## ACTIVITY
Search the records for the word "translations" and pick out every line that has it.

Records excerpted from a collection:
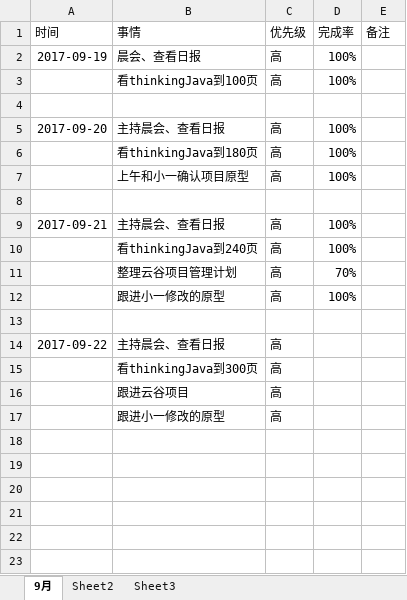
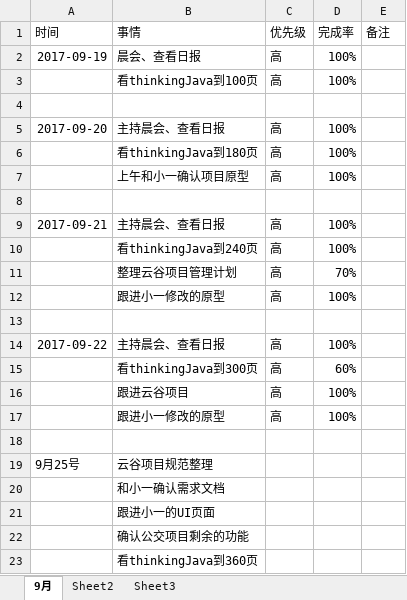
Before and after one commit to bird-start/eshop-doc, an Excel workbook: 交流管理/项目日报/包梅锦-每日要做的事.xlsx, sheet 9月, drawn as a sheet; values as stored, in another font and other column widths than the file's, no borders; the diff names each change by its address in the sheet, - before the commit and + after, or states it on an @@ line.

Commit message:
提交

```diff
--- a/交流管理/项目日报/包梅锦-每日要做的事.xlsx (sheet 9月)
+++ b/交流管理/项目日报/包梅锦-每日要做的事.xlsx (sheet 9月)
-D14 (完成率): (empty)
+D14 (完成率): 100%
-D15 (完成率): (empty)
+D15 (完成率): 60%
-D16:D17 (完成率): (empty)
+D16:D17 (完成率): 100%
+row 18: (empty)
+row 19: 9月25号 | 云谷项目规范整理
+row 20:  | 和小一确认需求文档
+row 21:  | 跟进小一的UI页面
+row 22:  | 确认公交项目剩余的功能
+row 23:  | 看thinkingJava到360页
```
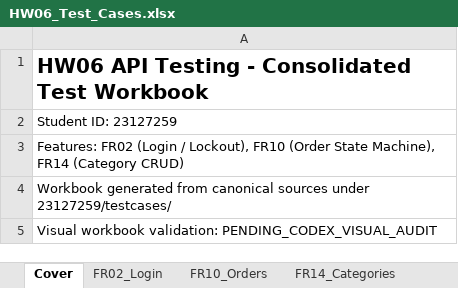
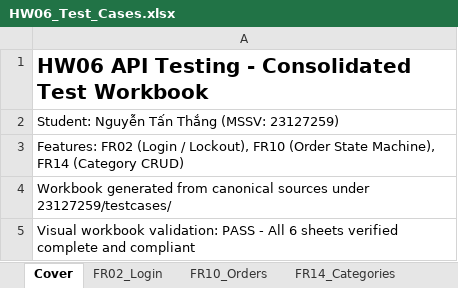
Before and after one commit to thangak18/HW06, an Excel workbook: 23127259/excel/HW06_Test_Cases.xlsx, sheet Cover, drawn as a sheet; values as stored, in another font and other column widths than the file's, no borders; the diff names each change by its address in the sheet, - before the commit and + after, or states it on an @@ line.

```diff
--- a/23127259/excel/HW06_Test_Cases.xlsx (sheet Cover)
+++ b/23127259/excel/HW06_Test_Cases.xlsx (sheet Cover)
-A2: Student ID: 23127259
+A2: Student: Nguyễn Tấn Thắng (MSSV: 23127259)
-A5: …workbook validation: PENDING_CODEX_VISUAL_AUDIT
+A5: …workbook validation: PASS - All 6 sheets verified complete and compliant
```
Also changed, not shown: 57 other files.
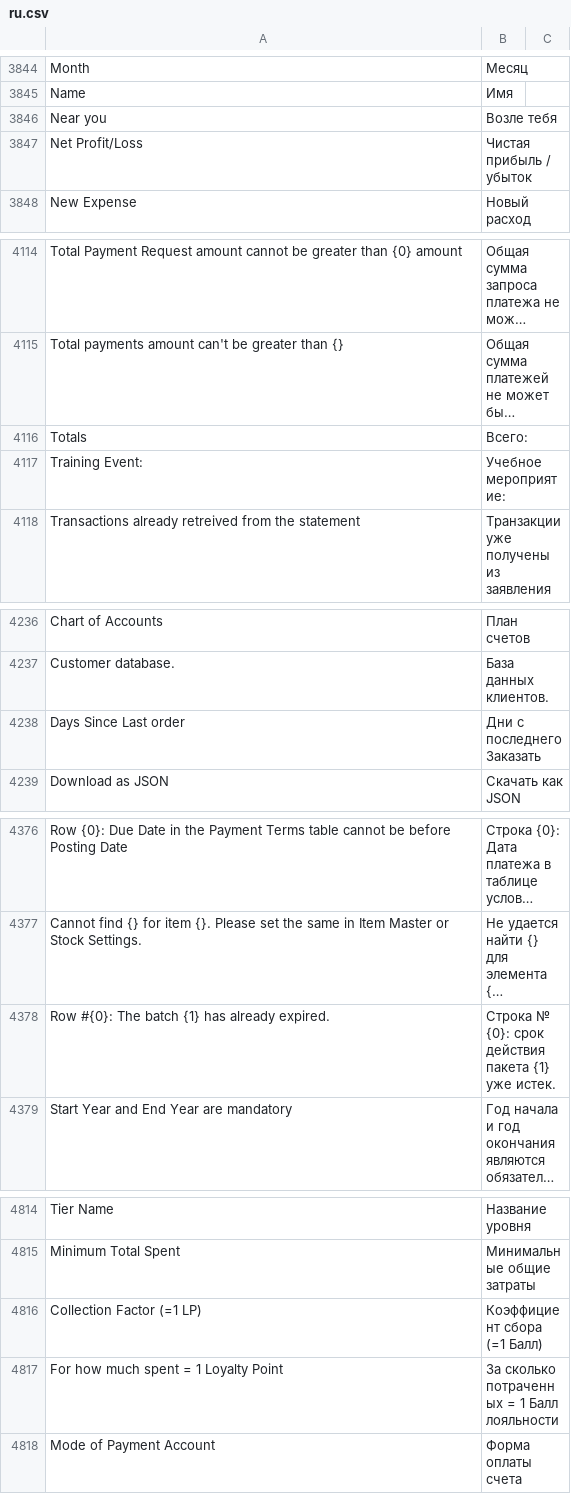
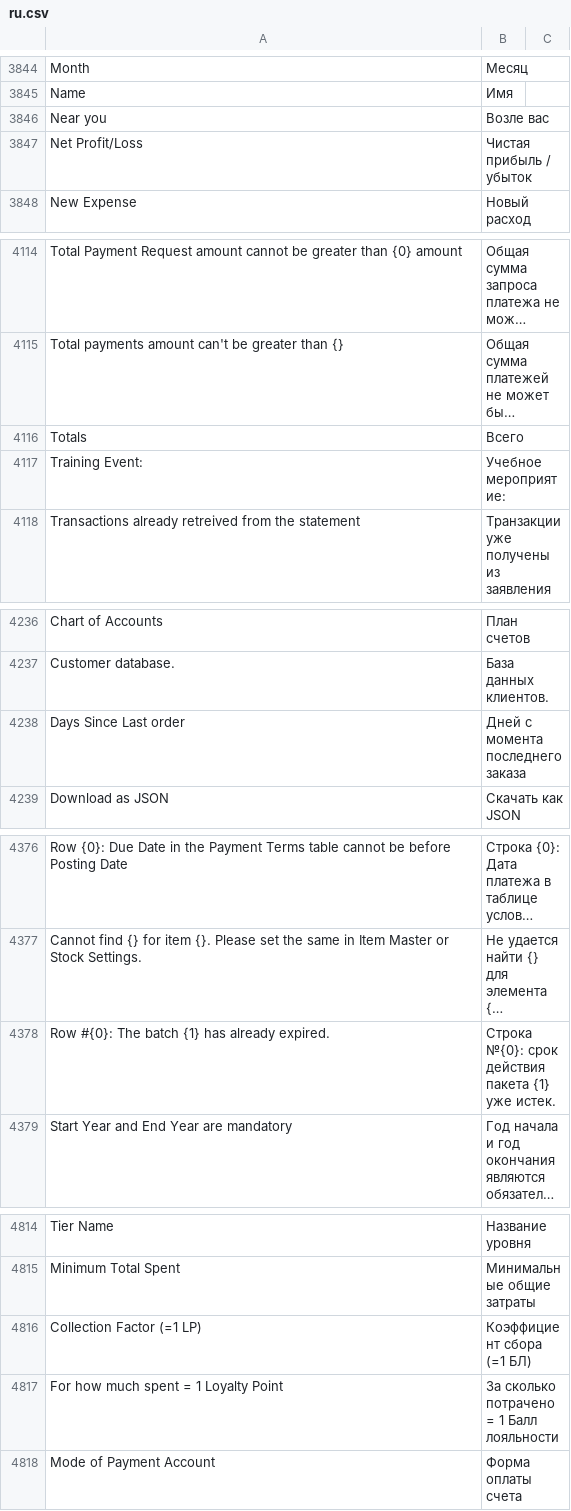
Before and after one commit to Dinext-pro/dinext_erp, a CSV file: erpnext/translations/ru.csv, drawn as a sheet; only a part is shown, gaps mark what is left out; long unchanged cells end in …; the diff covers the shown part only; the diff names each change by its address in the sheet, - before the commit and + after, or states it on an @@ line.

```diff
--- a/erpnext/translations/ru.csv
+++ b/erpnext/translations/ru.csv
-B3846: Возле тебя
+B3846: Возле вас
-B4116: Всего:
+B4116: Всего
-B4238: Дни с последнего Заказать
+B4238: Дней с момента последнего заказа
-B4378: Строка № {0}: срок действия…
+B4378: Строка №{0}: срок действия…
-B4816: Коэффициент сбора (=1 Балл)
+B4816: Коэффициент сбора (=1 БЛ)
-B4817: За сколько потраченных = 1 Балл лояльности
+B4817: За сколько потрачено = 1 Балл лояльности
```
Also changed, not shown: 24 edited cells elsewhere in this file.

## ANSWER BELOW
Before and after one commit to Dinext-pro/dinext_erp, a CSV file: erpnext/translations/ru.csv, drawn as a sheet; only a part is shown, gaps mark what is left out; long unchanged cells end in …; the diff covers the shown part only; the diff names each change by its address in the sheet, - before the commit and + after, or states it on an @@ line.
--- a/erpnext/translations/ru.csv
+++ b/erpnext/translations/ru.csv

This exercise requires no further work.